  1. Wholeness only in Jesus Christ…

    Mark 5:1-20 NLT
    “He was sitting there fully clothed and perfectly sane,
    and they were all afraid.”

    Wholeness = Holiness = completeness

  2. Wholeness = Holiness = completeness

    ~Wholeness is Experienced when Christ Rules From Within~

    Wholeness in Jesus Christ…
    Mark 5:1-20 NLT
    “He was sitting there fully clothed and perfectly sane,
    and they were all afraid.”


  3. I too, have been pondering these things. As a Sunday School teacher, I'm trying to figure our how to have an impact on the next generation so they know 'how' to do community. They seem to know who God is, but haven't connected what it is to be His hands and feet to others. We have become a techno society which has taken the heart and compassion out and replaced it with the 'me, me, me' syndrome. This is our watch--how can we make a difference in how we mentor children so they are the movers and shakers to make our world a better place?

  4. Wendy, you make several important points in this blog.

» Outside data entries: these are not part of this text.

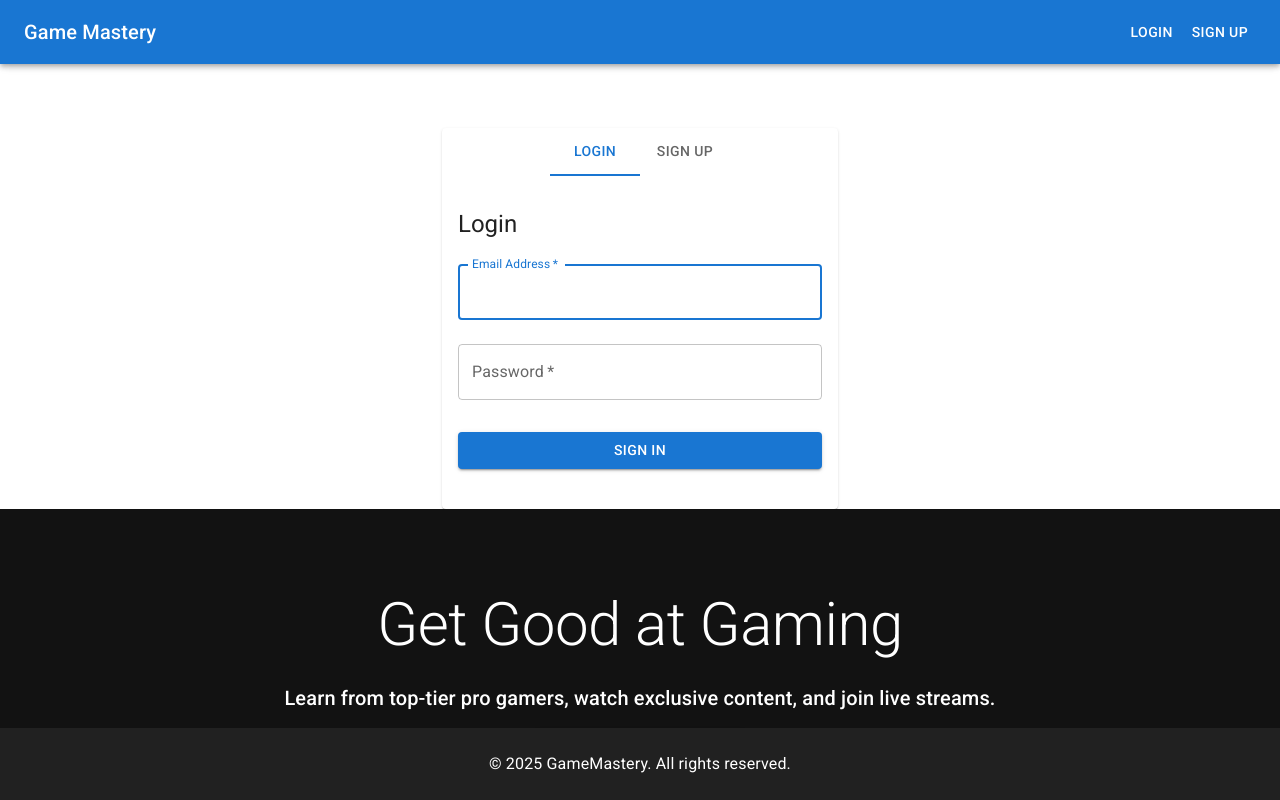
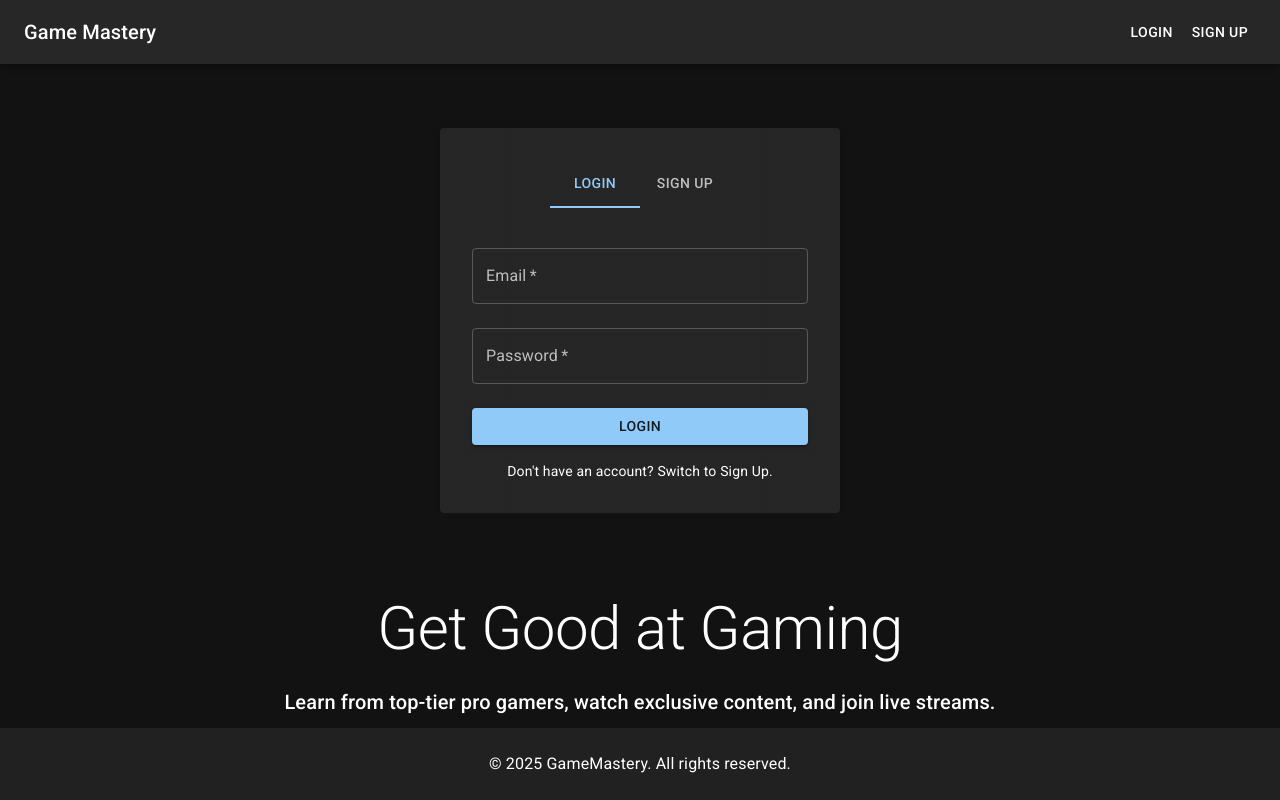
Before and after one commit to motionnblur/gamer-school, a Next.js app in the folder client/: page / in a window 1280 px wide. Built offline with nearby package versions, Linux system fonts and the light colour scheme.

Commit message:
Add dark theme

```diff
--- a/client/src/app/layout.tsx
+++ b/client/src/app/layout.tsx
@@ -1,6 +1,9 @@
+"use client";
+
 import type { Metadata } from "next";
 import { Roboto, Roboto_Mono } from "next/font/google";
 import "./globals.css";
+import { ThemeProvider, createTheme, CssBaseline } from "@mui/material";
 
 const roboto = Roboto({
   variable: "--font-roboto",
@@ -12,10 +15,17 @@ const robotoMono = Roboto_Mono({
   subsets: ["latin"],
 });
 
-export const metadata: Metadata = {
-  title: "Create Next App",
-  description: "Generated by create next app",
-};
+const darkTheme = createTheme({
+  palette: {
+    mode: "dark",
+    primary: {
+      main: "#90caf9",
+    },
+    secondary: {
+      main: "#f48fb1",
+    },
+  },
+});
 
 export default function RootLayout({
   children,
@@ -25,7 +35,10 @@ export default function RootLayout({
   return (
     <html lang="en">
       <body className={`${roboto.variable} ${robotoMono.variable}`}>
-        {children}
+        <ThemeProvider theme={darkTheme}>
+          <CssBaseline />
+          {children}
+        </ThemeProvider>
       </body>
     </html>
   );
--- a/client/src/components/LoginCard.tsx
+++ b/client/src/components/LoginCard.tsx
@@ -1,147 +1,96 @@
 import React, { useState } from "react";
-import Card from "@mui/material/Card";
-import CardContent from "@mui/material/CardContent";
-import TextField from "@mui/material/TextField";
-import Button from "@mui/material/Button";
-import Typography from "@mui/material/Typography";
-import { Container, Box, Tabs, Tab } from "@mui/material";
+import {
+  Box,
+  Tabs,
+  Tab,
+  TextField,
+  Button,
+  Typography,
+  Paper,
+} from "@mui/material";
 
-interface TabPanelProps {
-  children?: React.ReactNode;
-  index: number;
-  value: number;
+type AuthMode = "login" | "signup";
+
+const AuthForm: React.FC = () => {
+  const [mode, setMode] = useState<AuthMode>("login");
+  const [email, setEmail] = useState("");
+  const [password, setPassword] = useState("");
+  const [confirmPassword, setConfirmPassword] = useState("");
+
+  const handleSubmit = (e: React.FormEvent) => {
+    e.preventDefault();
+    if (mode === "signup" && password !== confirmPassword) {
+      alert("Passwords do not match!");
+      return;
     }
 
-function TabPanel(props: TabPanelProps) {
-  const { children, value, index, ...other } = props;
-
-  return (
-    <div
-      role="tabpanel"
-      hidden={value !== index}
-      id={`simple-tabpanel-${index}`}
-      aria-labelledby={`simple-tab-${index}`}
-      {...other}
-    >
-      {value === index && <Box sx={{ mt: 2 }}>{children}</Box>}
-    </div>
-  );
+    if (mode === "login") {
+      console.log("Logging in with:", { email, password });
+      // Add login API call here
+    } else {
+      console.log("Signing up with:", { email, password });
+      // Add sign-up API call here
     }
-
-interface A11yProps {
-  id: string;
-  "aria-controls": string;
-}
-
-function a11yProps(index: number): A11yProps {
-  return {
-    id: `simple-tab-${index}`,
-    "aria-controls": `simple-tabpanel-${index}`,
-  };
-}
-
-export default function LoginCard() {
-  const [value, setValue] = useState<number>(0);
-
-  const handleChange = (event: React.ChangeEvent<{}>, newValue: number) => {
-    setValue(newValue);
   };
 
   return (
-    <Container maxWidth="xs">
-      <Card sx={{ mt: 8 }}>
+    <Paper elevation={3} sx={{ p: 4, maxWidth: 400, mx: "auto", mt: 8 }}>
       <Tabs
-          value={value}
-          onChange={handleChange}
-          aria-label="login signup tabs"
+        value={mode}
+        onChange={(_, newValue) => setMode(newValue)}
         centered
+        textColor="primary"
+        indicatorColor="primary"
       >
-          <Tab label="Login" {...a11yProps(0)} />
-          <Tab label="Sign Up" {...a11yProps(1)} />
+        <Tab label="Login" value="login" />
+        <Tab label="Sign Up" value="signup" />
       </Tabs>
-        <CardContent>
-          <TabPanel value={value} index={0}>
-            <Typography variant="h5" component="div" gutterBottom>
-              Login
-            </Typography>
-            <Box component="form" noValidate sx={{ mt: 1 }}>
+
+      <Box component="form" onSubmit={handleSubmit} sx={{ mt: 3 }}>
         <TextField
+          fullWidth
+          required
+          label="Email"
+          type="email"
           margin="normal"
+          value={email}
+          onChange={(e) => setEmail(e.target.value)}
+        />
+
+        <TextField
+          fullWidth
           required
-                fullWidth
-                id="login-email"
-                label="Email Address"
-                name="email"
-                autoComplete="email"
-                autoFocus
-              />
-              <TextField
-                margin="normal"
-                required
-                fullWidth
-                name="password"
           label="Password"
           type="password"
-                id="login-password"
-                autoComplete="current-password"
+          margin="normal"
+          value={password}
+          onChange={(e) => setPassword(e.target.value)}
         />
-              <Button
-                type="submit"
+
+        {mode === "signup" && (
+          <TextField
             fullWidth
-                variant="contained"
-                sx={{ mt: 3, mb: 2 }}
-              >
-                Sign In
+            required
+            label="Confirm Password"
+            type="password"
+            margin="normal"
+            value={confirmPassword}
+            onChange={(e) => setConfirmPassword(e.target.value)}
+          />
+        )}
+
+        <Button fullWidth variant="contained" type="submit" sx={{ mt: 2 }}>
+          {mode === "login" ? "Login" : "Sign Up"}
         </Button>
       </Box>
-          </TabPanel>
-          <TabPanel value={value} index={1}>
-            <Typography variant="h5" component="div" gutterBottom>
-              Sign Up
+
+      <Typography variant="body2" align="center" sx={{ mt: 2 }}>
+        {mode === "login"
+          ? "Don't have an account? Switch to Sign Up."
+          : "Already have an account? Switch to Login."}
       </Typography>
-            <Box component="form" noValidate sx={{ mt: 1 }}>
-              <TextField
-                margin="normal"
-                required
-                fullWidth
-                id="signup-email"
-                label="Email Address"
-                name="email"
-                autoComplete="email"
-                autoFocus
-              />
-              <TextField
-                margin="normal"
-                required
-                fullWidth
-                name="password"
-                label="Password"
-                type="password"
-                id="signup-password"
-                autoComplete="new-password"
-              />
-              <TextField
-                margin="normal"
-                required
-                fullWidth
-                name="confirmPassword"
-                label="Confirm Password"
-                type="password"
-                id="confirm-password"
-                autoComplete="new-password"
-              />
-              <Button
-                type="submit"
-                fullWidth
-                variant="contained"
-                sx={{ mt: 3, mb: 2 }}
-              >
-                Sign Up
-              </Button>
-            </Box>
-          </TabPanel>
-        </CardContent>
-      </Card>
-    </Container>
+    </Paper>
   );
-}
+};
+
+export default AuthForm;
```
Lines whose indentation alone changed are shown as unchanged.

    Some people say we create technology faster than society can adapt to it. This adaptation is a long process. It begins with the "early adopters" who are driven to own the latest of everything, and the rest of us follow at our own pace. Eventually most of us adapt and thus our society evolves.

    There are still people who refuse to join Facebook, do email, own a television ... and even some who reject electricity and running water. But, by and large, we are an adaptable species and we keep on changing and growing.

    In our youth, we boomers of the western world made a fashion out of rejecting our traditional communities in favour of creating new and radically different ones. We caused great turmoil for our parents' generation, but in our half-century we have seen the end of apartheid in South Africa, the end of (officially sanctioned) segregation in North America, the advent of universal health care in many countries and much more. We accelerated the pace of social change, and we thought it was a good thing.

    It's somewhat ironic that we now worry about the rate of change brought on by the technology that we developed.

    Yes, we western boomers created a society where traditional community was abandoned in favour of change. Yes, the rate of "brokenness" has risen by some measures - divorce being one. Yes, we have created technology that allows us to live through virtual links, through telepresence instead of real presence.

    I believe nevertheless that our society can and will adapt to these changes. It takes time.

    Do I feel broken? Definitely, and trying to recover. Divorced, still struggling financially when I thought my retirement would be assured, trying to rebuild strained relationships with my kids, I wouldn't say I'm finished evolving or that I've gotten to where God wants me to be.

    But I think you touched on two keys that will lead us forward to wholeness: community, and self-esteem.

    Our challenge today is to make sure (we and) our young people still have opportunities to live in community and to foster their self-esteem.

    Parenting isn't taught in school and people don't come with user manuals. We can only do our best and have faith that we will win past this challenge.

    And, of course, each of us is charged with repairing and maintaining our own soul. Wholeness is my goal.

    @Sandra: "me, me, me" has always been big in some circles. Generation X embraced it fully. I think my generation Y children are learning to live in and care about community, for example through the emphasis placed on volunteering in their high schools. I think that this, too, shall pass - and that we are all missionaries who are charged with doing our part to make it happen!

  5. Really liked this one. Your honesty in saying that you don't have it altogether, that you also struggle with wholeness, touched me.

    It also encouraged me that there is hope. I sure don't feel whole a lot of the time.

    Take care, Wendy, and thank you for your words!

  6. May God's blessings shower you today Wendy....Be well my friend.

    All the Very Best,

    Brent Mann

  7. Between the relinquished past and the untrodden future, lies the Eternal Now....that's where we need to be. Practicing His Presence now,no matter what state of mind, body or place we are, My God reigns. I am so thankful for that!